(Revision tracking records)
┄┄┄┄┄┄┄┄┄┄┄┄┄┄┄┄┄┄┄┄
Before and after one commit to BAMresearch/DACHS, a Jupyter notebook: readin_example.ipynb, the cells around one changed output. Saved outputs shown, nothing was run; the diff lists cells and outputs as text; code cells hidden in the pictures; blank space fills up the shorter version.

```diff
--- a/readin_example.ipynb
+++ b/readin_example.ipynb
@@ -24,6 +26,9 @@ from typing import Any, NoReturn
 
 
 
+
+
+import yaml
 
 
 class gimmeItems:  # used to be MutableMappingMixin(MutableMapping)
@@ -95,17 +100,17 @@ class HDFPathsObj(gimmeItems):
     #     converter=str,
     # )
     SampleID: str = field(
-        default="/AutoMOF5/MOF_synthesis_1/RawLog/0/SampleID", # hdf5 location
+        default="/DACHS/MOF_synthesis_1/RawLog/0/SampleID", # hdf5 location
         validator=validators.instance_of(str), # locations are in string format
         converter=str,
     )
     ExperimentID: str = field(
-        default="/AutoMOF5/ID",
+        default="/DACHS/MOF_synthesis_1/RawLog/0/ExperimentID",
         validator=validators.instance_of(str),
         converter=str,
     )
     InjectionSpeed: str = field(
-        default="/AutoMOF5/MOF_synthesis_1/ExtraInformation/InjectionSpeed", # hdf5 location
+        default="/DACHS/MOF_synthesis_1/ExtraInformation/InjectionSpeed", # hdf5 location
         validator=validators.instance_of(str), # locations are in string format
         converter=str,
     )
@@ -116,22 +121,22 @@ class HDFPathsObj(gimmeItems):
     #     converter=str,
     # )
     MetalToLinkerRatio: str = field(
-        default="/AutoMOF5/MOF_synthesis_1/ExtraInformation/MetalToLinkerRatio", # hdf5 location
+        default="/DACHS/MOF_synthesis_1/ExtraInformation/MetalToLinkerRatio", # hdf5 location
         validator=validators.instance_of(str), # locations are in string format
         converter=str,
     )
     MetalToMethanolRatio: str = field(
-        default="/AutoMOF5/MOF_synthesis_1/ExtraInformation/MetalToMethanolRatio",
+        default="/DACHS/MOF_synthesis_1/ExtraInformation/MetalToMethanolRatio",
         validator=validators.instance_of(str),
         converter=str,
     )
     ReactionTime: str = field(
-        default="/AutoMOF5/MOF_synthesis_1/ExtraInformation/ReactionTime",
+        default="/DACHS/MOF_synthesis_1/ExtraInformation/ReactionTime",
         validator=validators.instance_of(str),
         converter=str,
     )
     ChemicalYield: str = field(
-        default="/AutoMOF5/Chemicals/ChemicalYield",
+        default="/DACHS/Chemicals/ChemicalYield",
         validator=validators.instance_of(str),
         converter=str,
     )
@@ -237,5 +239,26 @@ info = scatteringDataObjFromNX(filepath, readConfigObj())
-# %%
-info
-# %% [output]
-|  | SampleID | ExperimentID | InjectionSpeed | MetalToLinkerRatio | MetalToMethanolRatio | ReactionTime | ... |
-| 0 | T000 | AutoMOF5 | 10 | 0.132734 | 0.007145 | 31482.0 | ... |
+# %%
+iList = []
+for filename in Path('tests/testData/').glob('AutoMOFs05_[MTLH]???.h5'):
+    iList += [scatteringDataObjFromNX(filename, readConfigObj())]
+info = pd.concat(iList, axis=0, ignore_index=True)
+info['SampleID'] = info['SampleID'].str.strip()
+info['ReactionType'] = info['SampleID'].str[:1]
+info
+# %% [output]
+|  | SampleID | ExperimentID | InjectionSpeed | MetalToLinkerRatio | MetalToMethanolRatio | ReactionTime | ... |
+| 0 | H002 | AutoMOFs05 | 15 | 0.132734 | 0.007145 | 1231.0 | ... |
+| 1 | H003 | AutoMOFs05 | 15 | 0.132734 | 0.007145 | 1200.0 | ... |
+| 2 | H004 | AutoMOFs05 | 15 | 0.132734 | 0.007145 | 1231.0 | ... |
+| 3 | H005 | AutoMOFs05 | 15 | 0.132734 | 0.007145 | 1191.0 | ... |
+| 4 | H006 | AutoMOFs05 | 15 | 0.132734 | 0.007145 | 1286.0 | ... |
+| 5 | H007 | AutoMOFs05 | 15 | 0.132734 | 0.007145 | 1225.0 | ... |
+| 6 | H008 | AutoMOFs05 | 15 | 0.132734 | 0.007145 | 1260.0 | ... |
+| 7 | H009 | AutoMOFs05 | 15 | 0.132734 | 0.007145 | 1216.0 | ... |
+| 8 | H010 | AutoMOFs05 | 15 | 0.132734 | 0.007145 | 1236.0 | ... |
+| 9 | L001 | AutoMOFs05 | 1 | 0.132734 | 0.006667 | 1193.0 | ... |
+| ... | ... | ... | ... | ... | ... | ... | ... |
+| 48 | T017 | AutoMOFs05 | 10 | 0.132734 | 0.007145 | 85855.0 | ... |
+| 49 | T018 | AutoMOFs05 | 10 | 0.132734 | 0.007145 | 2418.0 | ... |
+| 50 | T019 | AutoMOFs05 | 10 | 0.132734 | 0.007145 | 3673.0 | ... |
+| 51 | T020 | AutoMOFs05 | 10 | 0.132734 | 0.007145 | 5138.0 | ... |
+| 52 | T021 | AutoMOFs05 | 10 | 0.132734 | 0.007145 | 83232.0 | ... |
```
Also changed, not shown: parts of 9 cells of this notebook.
┄┄┄┄┄┄┄┄┄┄┄┄┄┄┄┄┄┄┄┄
## [WHAT IS EXPECTED]
Nothing should be dropped. Retype each line above as it is.

## [COMPLETED TASK]
Before and after one commit to BAMresearch/DACHS, a Jupyter notebook: readin_example.ipynb, the cells around one changed output. Saved outputs shown, nothing was run; the diff lists cells and outputs as text; code cells hidden in the pictures; blank space fills up the shorter version.

```diff
--- a/readin_example.ipynb
+++ b/readin_example.ipynb
@@ -24,6 +26,9 @@ from typing import Any, NoReturn
 
 
 
+
+
+import yaml
 
 
 class gimmeItems:  # used to be MutableMappingMixin(MutableMapping)
@@ -95,17 +100,17 @@ class HDFPathsObj(gimmeItems):
     #     converter=str,
     # )
     SampleID: str = field(
-        default="/AutoMOF5/MOF_synthesis_1/RawLog/0/SampleID", # hdf5 location
+        default="/DACHS/MOF_synthesis_1/RawLog/0/SampleID", # hdf5 location
         validator=validators.instance_of(str), # locations are in string format
         converter=str,
     )
     ExperimentID: str = field(
-        default="/AutoMOF5/ID",
+        default="/DACHS/MOF_synthesis_1/RawLog/0/ExperimentID",
         validator=validators.instance_of(str),
         converter=str,
     )
     InjectionSpeed: str = field(
-        default="/AutoMOF5/MOF_synthesis_1/ExtraInformation/InjectionSpeed", # hdf5 location
+        default="/DACHS/MOF_synthesis_1/ExtraInformation/InjectionSpeed", # hdf5 location
         validator=validators.instance_of(str), # locations are in string format
         converter=str,
     )
@@ -116,22 +121,22 @@ class HDFPathsObj(gimmeItems):
     #     converter=str,
     # )
     MetalToLinkerRatio: str = field(
-        default="/AutoMOF5/MOF_synthesis_1/ExtraInformation/MetalToLinkerRatio", # hdf5 location
+        default="/DACHS/MOF_synthesis_1/ExtraInformation/MetalToLinkerRatio", # hdf5 location
         validator=validators.instance_of(str), # locations are in string format
         converter=str,
     )
     MetalToMethanolRatio: str = field(
-        default="/AutoMOF5/MOF_synthesis_1/ExtraInformation/MetalToMethanolRatio",
+        default="/DACHS/MOF_synthesis_1/ExtraInformation/MetalToMethanolRatio",
         validator=validators.instance_of(str),
         converter=str,
     )
     ReactionTime: str = field(
-        default="/AutoMOF5/MOF_synthesis_1/ExtraInformation/ReactionTime",
+        default="/DACHS/MOF_synthesis_1/ExtraInformation/ReactionTime",
         validator=validators.instance_of(str),
         converter=str,
     )
     ChemicalYield: str = field(
-        default="/AutoMOF5/Chemicals/ChemicalYield",
+        default="/DACHS/Chemicals/ChemicalYield",
         validator=validators.instance_of(str),
         converter=str,
     )
@@ -237,5 +239,26 @@ info = scatteringDataObjFromNX(filepath, readConfigObj())
-# %%
-info
-# %% [output]
-|  | SampleID | ExperimentID | InjectionSpeed | MetalToLinkerRatio | MetalToMethanolRatio | ReactionTime | ... |
-| 0 | T000 | AutoMOF5 | 10 | 0.132734 | 0.007145 | 31482.0 | ... |
+# %%
+iList = []
+for filename in Path('tests/testData/').glob('AutoMOFs05_[MTLH]???.h5'):
+    iList += [scatteringDataObjFromNX(filename, readConfigObj())]
+info = pd.concat(iList, axis=0, ignore_index=True)
+info['SampleID'] = info['SampleID'].str.strip()
+info['ReactionType'] = info['SampleID'].str[:1]
+info
+# %% [output]
+|  | SampleID | ExperimentID | InjectionSpeed | MetalToLinkerRatio | MetalToMethanolRatio | ReactionTime | ... |
+| 0 | H002 | AutoMOFs05 | 15 | 0.132734 | 0.007145 | 1231.0 | ... |
+| 1 | H003 | AutoMOFs05 | 15 | 0.132734 | 0.007145 | 1200.0 | ... |
+| 2 | H004 | AutoMOFs05 | 15 | 0.132734 | 0.007145 | 1231.0 | ... |
+| 3 | H005 | AutoMOFs05 | 15 | 0.132734 | 0.007145 | 1191.0 | ... |
+| 4 | H006 | AutoMOFs05 | 15 | 0.132734 | 0.007145 | 1286.0 | ... |
+| 5 | H007 | AutoMOFs05 | 15 | 0.132734 | 0.007145 | 1225.0 | ... |
+| 6 | H008 | AutoMOFs05 | 15 | 0.132734 | 0.007145 | 1260.0 | ... |
+| 7 | H009 | AutoMOFs05 | 15 | 0.132734 | 0.007145 | 1216.0 | ... |
+| 8 | H010 | AutoMOFs05 | 15 | 0.132734 | 0.007145 | 1236.0 | ... |
+| 9 | L001 | AutoMOFs05 | 1 | 0.132734 | 0.006667 | 1193.0 | ... |
+| ... | ... | ... | ... | ... | ... | ... | ... |
+| 48 | T017 | AutoMOFs05 | 10 | 0.132734 | 0.007145 | 85855.0 | ... |
+| 49 | T018 | AutoMOFs05 | 10 | 0.132734 | 0.007145 | 2418.0 | ... |
+| 50 | T019 | AutoMOFs05 | 10 | 0.132734 | 0.007145 | 3673.0 | ... |
+| 51 | T020 | AutoMOFs05 | 10 | 0.132734 | 0.007145 | 5138.0 | ... |
+| 52 | T021 | AutoMOFs05 | 10 | 0.132734 | 0.007145 | 83232.0 | ... |
```
Also changed, not shown: parts of 9 cells of this notebook.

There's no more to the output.